It starts early in the morning. The goats are the most calm right at the break of dawn, and I do my best to get out there right as the sun is starting to peak above the mountains in the shady San Lorenzo Valley. I individually bring each goat into the milking stand, which is an adventure onto itself; goats are adamant and strong creatures, and getting what you want out of a goat can often be a battle of wills. Milking in the morning is a joy. I love watching the streams of milk squirt down into the silver pail; it forms a bubbly froth with a depression where the milk is squirting in. The milk, still warm from the goats teat, lets up a light steam. For two semesters now, I have been bringing 3 gallons of this fresh goats milk to PICA for a bread and cheese making class. We have made a simple ricotta, which involves no more than bringing the milk to 195 degrees and curdling it with an acid like vinegar or lemon juice. We have also taken on making a goat feta, which is considerably more involved. Most cheeses, including feta, are dependent upon fermentation, which is when foods are transformed with the help of microorganisms. When making cheese, we use very specific strands of microorganisms, and have to create the precise conditions in which they thrive. During these classes, we have also worked with fermentation in making bread. Bread uses yeast, either wild yeast harvested from the air, or packaged yeast, to create it’s loft. This is the stage called rising, when the yeast metabolizes sugar in the dough and respires, letting out bubbles of carbon dioxide in the bread. These bubbles create the wonderful fluffiness in bread. In all that we eat, we are reliant upon a chorus of organisms, including both plants and animals but also thousands of microorganisms from the fungal and bacterial kingdoms. Making foods such as bread and cheese give us the opportunity to relate to the organisms upon which our life depends.

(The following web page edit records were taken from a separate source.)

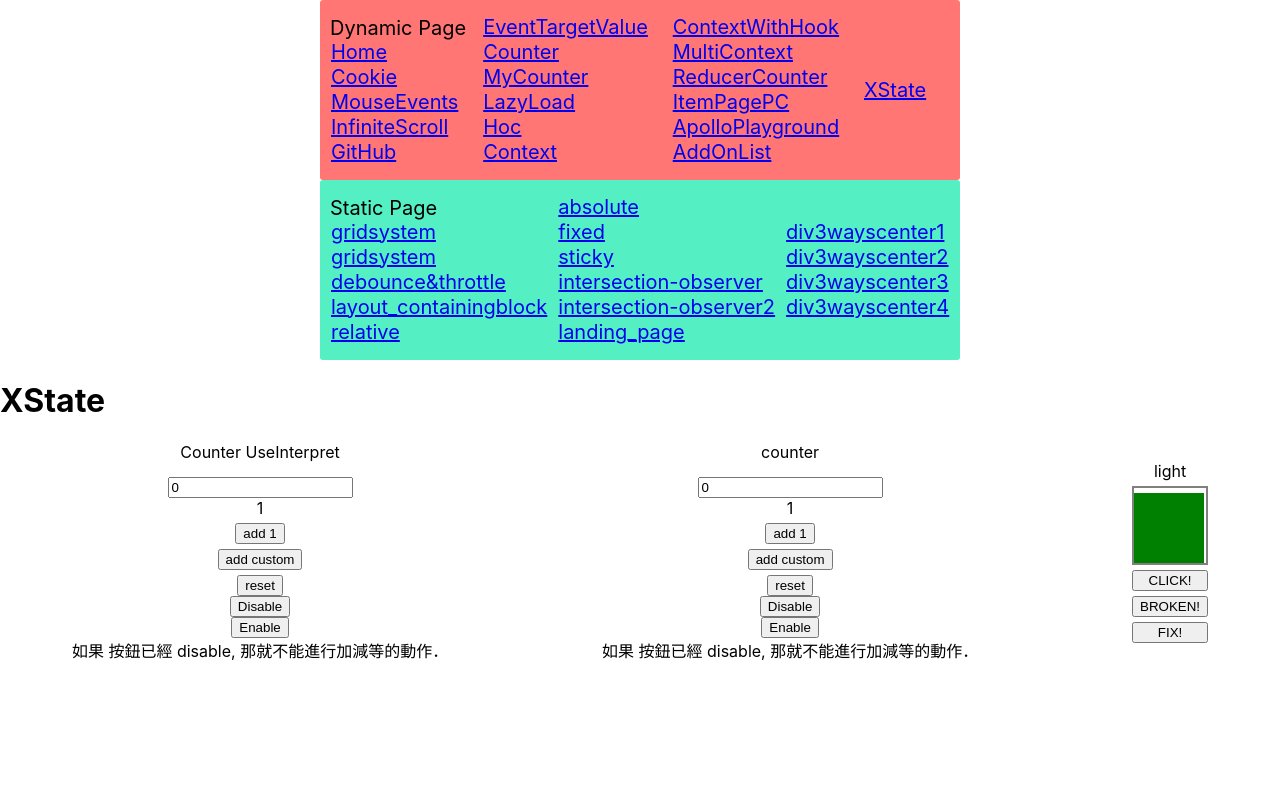
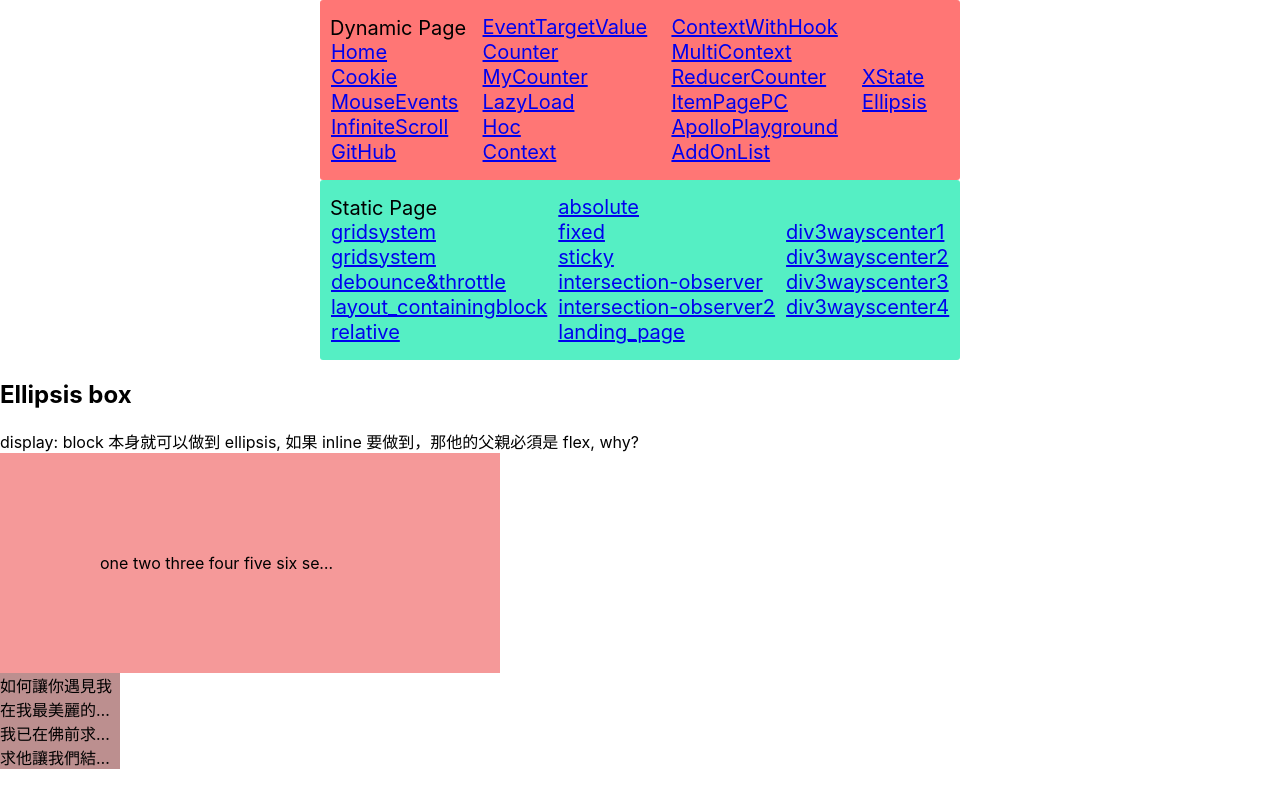
Before and after one commit to huanzochen/react-redux_playground, a React app: page /ellipsis in a window 1280 px wide. Built offline with nearby package versions, Linux system fonts and the light colour scheme; no server answers.

Commit message:
ellipsis

```diff
--- a/src/App.js
+++ b/src/App.js
@@ -17,6 +17,7 @@ import ReducerCounter from './features/reducerCounter'
 import ApolloPlayground from './features/apolloPlayground'
 import AddOnList from './features/addOnList'
 import XState from './features/xState'
+import Ellipsis from './features/ellipsis'
 
 import ItemPagePC from './checkoutShop/item/pc'
 
@@ -63,8 +64,11 @@ function App() {
           <Route path="/add-on-list">
             <AddOnList />
           </Route>
-          <Route>
+          <Route path="/xstate">
             <XState />
+          </Route>
+          <Route path="/ellipsis">
+            <Ellipsis />
           </Route>
           {/* </Wrapper> */}
         </Switch>
--- /dev/null
+++ b/src/features/ellipsis/ellipsis.module.scss
@@ -0,0 +1,37 @@
+.parent {
+  width: 500px;
+  display: flex;
+  flex-direction: column;
+  align-items: center;
+  background-color: rgb(245, 153, 153);
+}
+
+.ellipsis_box {
+  display: flex;
+  max-width: 60%;
+  padding: 100px 200px;
+
+  .label {
+    display: inline;
+    width: 80%;
+    white-space: nowrap;
+    overflow: hidden;
+    text-overflow: ellipsis;
+  }
+}
+
+.test {
+  width: 120px;
+  background-color: rosybrown;
+
+  display: flex;
+  flex-direction: column;
+  max-width: 10%;
+}
+
+.a_ellipsis {
+  width: 100%;
+  white-space: nowrap;
+  overflow: hidden;
+  text-overflow: ellipsis;
+}
--- /dev/null
+++ b/src/features/ellipsis/index.js
@@ -0,0 +1,27 @@
+import styles from './ellipsis.module.scss'
+
+const Ellipsis = () => {
+  return (
+    <>
+      <h2>Ellipsis box</h2>
+      display: block 本身就可以做到 ellipsis, 如果 inline 要做到，那他的父親必須是 flex, why?
+      <div className={styles.parent}>
+        <div className={styles.ellipsis_box}>
+          <a className={styles.label}>
+            one two three four five six seven eight nine ten eleven twelve thirteen fourteen fifteen
+            sixteen seventeen eightteen nineteen twenty twentyone twentytwo twentythree twentyfour
+            twentyfive.
+          </a>
+        </div>
+      </div>
+      <div className={styles.test}>
+        <div className={styles.a_ellipsis}>如何讓你遇見我</div>
+        <div className={styles.a_ellipsis}>在我最美麗的時刻 為這</div>
+        <div className={styles.a_ellipsis}>我已在佛前求了五百年</div>
+        <div className={styles.a_ellipsis}>求他讓我們結一段塵緣</div>
+      </div>
+    </>
+  )
+}
+
+export default Ellipsis
--- a/src/features/home/Home.js
+++ b/src/features/home/Home.js
@@ -25,6 +25,7 @@ function Home() {
         <Link to="/apollo_playground">ApolloPlayground</Link>
         <Link to="/add-on-list">AddOnList</Link>
         <Link to="/xstate">XState</Link>
+        <Link to="/ellipsis">Ellipsis</Link>
       </DynamicPage>
       <StaticPage>
         <div>Static Page</div>
```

Sally Neas is a farmer and writer in Santa Cruz county. She has spent the last two years working on and managing Camp Joy Gardens in Boulder Creek. She is passionate about regenerative culture and agriculture, and loves sharing this passion with others.